Description of the task: In the listing below, look for "manager" and copy every line that has it.

Data in this exercise:
--- START ---
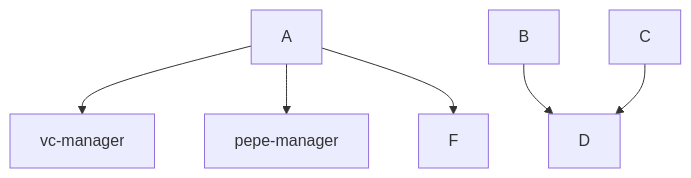
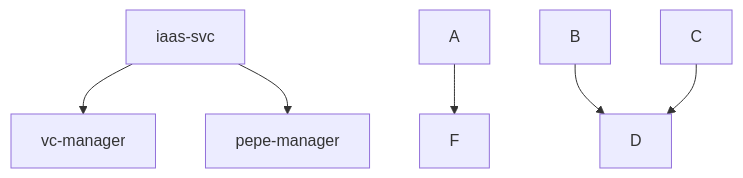
Before and after one commit to jorgegithub/dotfiles: the diagram in README.md, drawn with Mermaid.

````diff
--- a/README.md
+++ b/README.md
@@ -1,8 +1,8 @@
 ```mermaid
 graph TD;
-    A-->vc-manager;
-    A-->pepe-manager;
+    iaas-svc-->vc-manager;
+    iaas-svc-->pepe-manager;
     A-->F;
     B-->D;
     C-->D;
 ```
````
--- END ---
Task solution:
-    A-->vc-manager;
-    A-->pepe-manager;
+    iaas-svc-->vc-manager;
+    iaas-svc-->pepe-manager;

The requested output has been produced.